• WHAT IS BEING ASKED: Return all of the data exactly, omitting any images.

• SUPPLIED MATERIAL:
*** Block opens ***
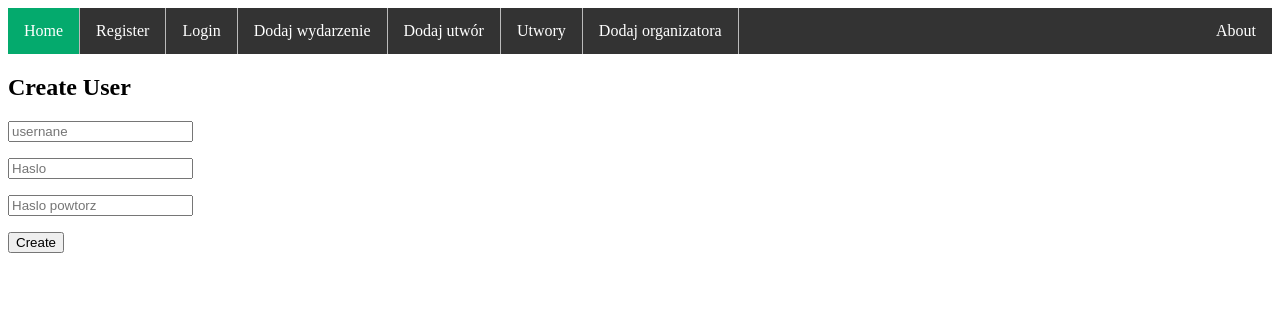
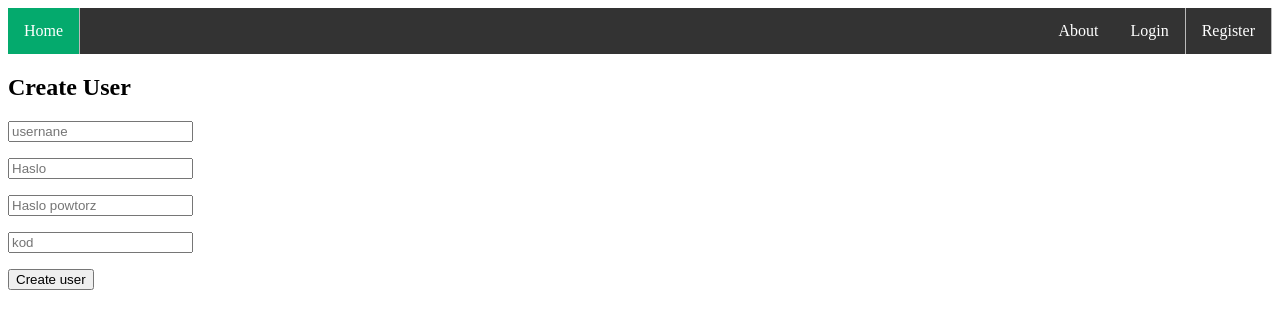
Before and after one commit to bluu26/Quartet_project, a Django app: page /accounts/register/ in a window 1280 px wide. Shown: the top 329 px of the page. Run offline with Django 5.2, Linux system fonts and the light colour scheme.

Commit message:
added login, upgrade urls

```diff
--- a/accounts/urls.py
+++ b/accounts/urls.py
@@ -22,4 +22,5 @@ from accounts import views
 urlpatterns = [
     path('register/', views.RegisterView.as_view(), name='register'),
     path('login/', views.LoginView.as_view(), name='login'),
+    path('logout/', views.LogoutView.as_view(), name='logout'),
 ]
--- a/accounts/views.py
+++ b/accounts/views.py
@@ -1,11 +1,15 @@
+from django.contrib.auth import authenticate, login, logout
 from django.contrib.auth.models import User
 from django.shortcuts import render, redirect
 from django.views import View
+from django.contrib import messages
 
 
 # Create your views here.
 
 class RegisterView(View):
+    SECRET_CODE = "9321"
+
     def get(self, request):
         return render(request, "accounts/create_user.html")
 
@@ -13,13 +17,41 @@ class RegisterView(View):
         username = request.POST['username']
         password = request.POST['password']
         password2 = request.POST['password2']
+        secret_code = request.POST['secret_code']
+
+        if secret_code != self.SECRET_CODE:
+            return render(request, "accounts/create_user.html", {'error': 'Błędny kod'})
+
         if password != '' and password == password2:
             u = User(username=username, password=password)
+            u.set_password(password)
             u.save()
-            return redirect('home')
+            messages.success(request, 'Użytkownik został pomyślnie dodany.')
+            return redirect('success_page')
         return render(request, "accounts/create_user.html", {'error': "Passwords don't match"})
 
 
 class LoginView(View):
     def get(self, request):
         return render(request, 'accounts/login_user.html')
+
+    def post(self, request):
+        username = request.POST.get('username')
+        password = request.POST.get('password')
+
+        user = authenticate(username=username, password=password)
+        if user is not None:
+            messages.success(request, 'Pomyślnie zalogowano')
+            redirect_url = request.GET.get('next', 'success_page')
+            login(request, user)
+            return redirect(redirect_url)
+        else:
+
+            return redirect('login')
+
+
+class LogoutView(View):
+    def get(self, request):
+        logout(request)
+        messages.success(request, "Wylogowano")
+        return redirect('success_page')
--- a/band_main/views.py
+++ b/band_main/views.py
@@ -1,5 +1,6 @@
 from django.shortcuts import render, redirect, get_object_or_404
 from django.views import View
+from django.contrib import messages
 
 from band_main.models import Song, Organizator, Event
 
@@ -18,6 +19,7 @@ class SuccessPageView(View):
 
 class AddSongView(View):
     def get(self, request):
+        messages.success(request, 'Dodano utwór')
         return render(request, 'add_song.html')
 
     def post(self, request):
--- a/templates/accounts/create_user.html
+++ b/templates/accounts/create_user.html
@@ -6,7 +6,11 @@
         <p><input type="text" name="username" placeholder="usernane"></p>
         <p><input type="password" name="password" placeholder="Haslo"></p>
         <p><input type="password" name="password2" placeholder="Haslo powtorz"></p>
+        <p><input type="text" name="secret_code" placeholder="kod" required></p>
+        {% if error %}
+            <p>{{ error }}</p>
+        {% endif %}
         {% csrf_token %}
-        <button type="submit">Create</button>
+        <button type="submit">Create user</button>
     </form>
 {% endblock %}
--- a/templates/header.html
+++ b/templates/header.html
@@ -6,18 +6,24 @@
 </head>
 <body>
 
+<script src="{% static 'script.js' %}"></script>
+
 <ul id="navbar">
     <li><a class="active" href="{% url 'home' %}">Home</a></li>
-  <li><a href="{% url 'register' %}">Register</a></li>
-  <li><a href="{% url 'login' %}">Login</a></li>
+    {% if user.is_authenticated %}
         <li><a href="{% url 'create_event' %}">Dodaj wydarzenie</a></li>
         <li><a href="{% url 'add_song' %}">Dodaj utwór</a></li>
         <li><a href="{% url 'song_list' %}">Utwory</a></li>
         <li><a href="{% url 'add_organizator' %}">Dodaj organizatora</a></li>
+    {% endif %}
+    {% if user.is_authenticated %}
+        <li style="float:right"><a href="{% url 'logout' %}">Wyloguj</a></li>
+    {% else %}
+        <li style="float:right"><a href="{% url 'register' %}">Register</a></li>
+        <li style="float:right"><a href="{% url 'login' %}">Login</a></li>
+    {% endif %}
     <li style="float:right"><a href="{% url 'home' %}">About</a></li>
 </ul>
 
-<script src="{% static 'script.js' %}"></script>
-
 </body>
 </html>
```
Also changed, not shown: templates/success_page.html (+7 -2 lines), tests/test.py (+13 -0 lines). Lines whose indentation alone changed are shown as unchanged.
*** Block closes ***
• WRITTEN RESPONSE:
Before and after one commit to bluu26/Quartet_project, a Django app: page /accounts/register/ in a window 1280 px wide. Shown: the top 329 px of the page. Run offline with Django 5.2, Linux system fonts and the light colour scheme.

Commit message:
added login, upgrade urls

```diff
--- a/accounts/urls.py
+++ b/accounts/urls.py
@@ -22,4 +22,5 @@ from accounts import views
 urlpatterns = [
     path('register/', views.RegisterView.as_view(), name='register'),
     path('login/', views.LoginView.as_view(), name='login'),
+    path('logout/', views.LogoutView.as_view(), name='logout'),
 ]
--- a/accounts/views.py
+++ b/accounts/views.py
@@ -1,11 +1,15 @@
+from django.contrib.auth import authenticate, login, logout
 from django.contrib.auth.models import User
 from django.shortcuts import render, redirect
 from django.views import View
+from django.contrib import messages
 
 
 # Create your views here.
 
 class RegisterView(View):
+    SECRET_CODE = "9321"
+
     def get(self, request):
         return render(request, "accounts/create_user.html")
 
@@ -13,13 +17,41 @@ class RegisterView(View):
         username = request.POST['username']
         password = request.POST['password']
         password2 = request.POST['password2']
+        secret_code = request.POST['secret_code']
+
+        if secret_code != self.SECRET_CODE:
+            return render(request, "accounts/create_user.html", {'error': 'Błędny kod'})
+
         if password != '' and password == password2:
             u = User(username=username, password=password)
+            u.set_password(password)
             u.save()
-            return redirect('home')
+            messages.success(request, 'Użytkownik został pomyślnie dodany.')
+            return redirect('success_page')
         return render(request, "accounts/create_user.html", {'error': "Passwords don't match"})
 
 
 class LoginView(View):
     def get(self, request):
         return render(request, 'accounts/login_user.html')
+
+    def post(self, request):
+        username = request.POST.get('username')
+        password = request.POST.get('password')
+
+        user = authenticate(username=username, password=password)
+        if user is not None:
+            messages.success(request, 'Pomyślnie zalogowano')
+            redirect_url = request.GET.get('next', 'success_page')
+            login(request, user)
+            return redirect(redirect_url)
+        else:
+
+            return redirect('login')
+
+
+class LogoutView(View):
+    def get(self, request):
+        logout(request)
+        messages.success(request, "Wylogowano")
+        return redirect('success_page')
--- a/band_main/views.py
+++ b/band_main/views.py
@@ -1,5 +1,6 @@
 from django.shortcuts import render, redirect, get_object_or_404
 from django.views import View
+from django.contrib import messages
 
 from band_main.models import Song, Organizator, Event
 
@@ -18,6 +19,7 @@ class SuccessPageView(View):
 
 class AddSongView(View):
     def get(self, request):
+        messages.success(request, 'Dodano utwór')
         return render(request, 'add_song.html')
 
     def post(self, request):
--- a/templates/accounts/create_user.html
+++ b/templates/accounts/create_user.html
@@ -6,7 +6,11 @@
         <p><input type="text" name="username" placeholder="usernane"></p>
         <p><input type="password" name="password" placeholder="Haslo"></p>
         <p><input type="password" name="password2" placeholder="Haslo powtorz"></p>
+        <p><input type="text" name="secret_code" placeholder="kod" required></p>
+        {% if error %}
+            <p>{{ error }}</p>
+        {% endif %}
         {% csrf_token %}
-        <button type="submit">Create</button>
+        <button type="submit">Create user</button>
     </form>
 {% endblock %}
--- a/templates/header.html
+++ b/templates/header.html
@@ -6,18 +6,24 @@
 </head>
 <body>
 
+<script src="{% static 'script.js' %}"></script>
+
 <ul id="navbar">
     <li><a class="active" href="{% url 'home' %}">Home</a></li>
-  <li><a href="{% url 'register' %}">Register</a></li>
-  <li><a href="{% url 'login' %}">Login</a></li>
+    {% if user.is_authenticated %}
         <li><a href="{% url 'create_event' %}">Dodaj wydarzenie</a></li>
         <li><a href="{% url 'add_song' %}">Dodaj utwór</a></li>
         <li><a href="{% url 'song_list' %}">Utwory</a></li>
         <li><a href="{% url 'add_organizator' %}">Dodaj organizatora</a></li>
+    {% endif %}
+    {% if user.is_authenticated %}
+        <li style="float:right"><a href="{% url 'logout' %}">Wyloguj</a></li>
+    {% else %}
+        <li style="float:right"><a href="{% url 'register' %}">Register</a></li>
+        <li style="float:right"><a href="{% url 'login' %}">Login</a></li>
+    {% endif %}
     <li style="float:right"><a href="{% url 'home' %}">About</a></li>
 </ul>
 
-<script src="{% static 'script.js' %}"></script>
-
 </body>
 </html>
```
Also changed, not shown: templates/success_page.html (+7 -2 lines), tests/test.py (+13 -0 lines). Lines whose indentation alone changed are shown as unchanged.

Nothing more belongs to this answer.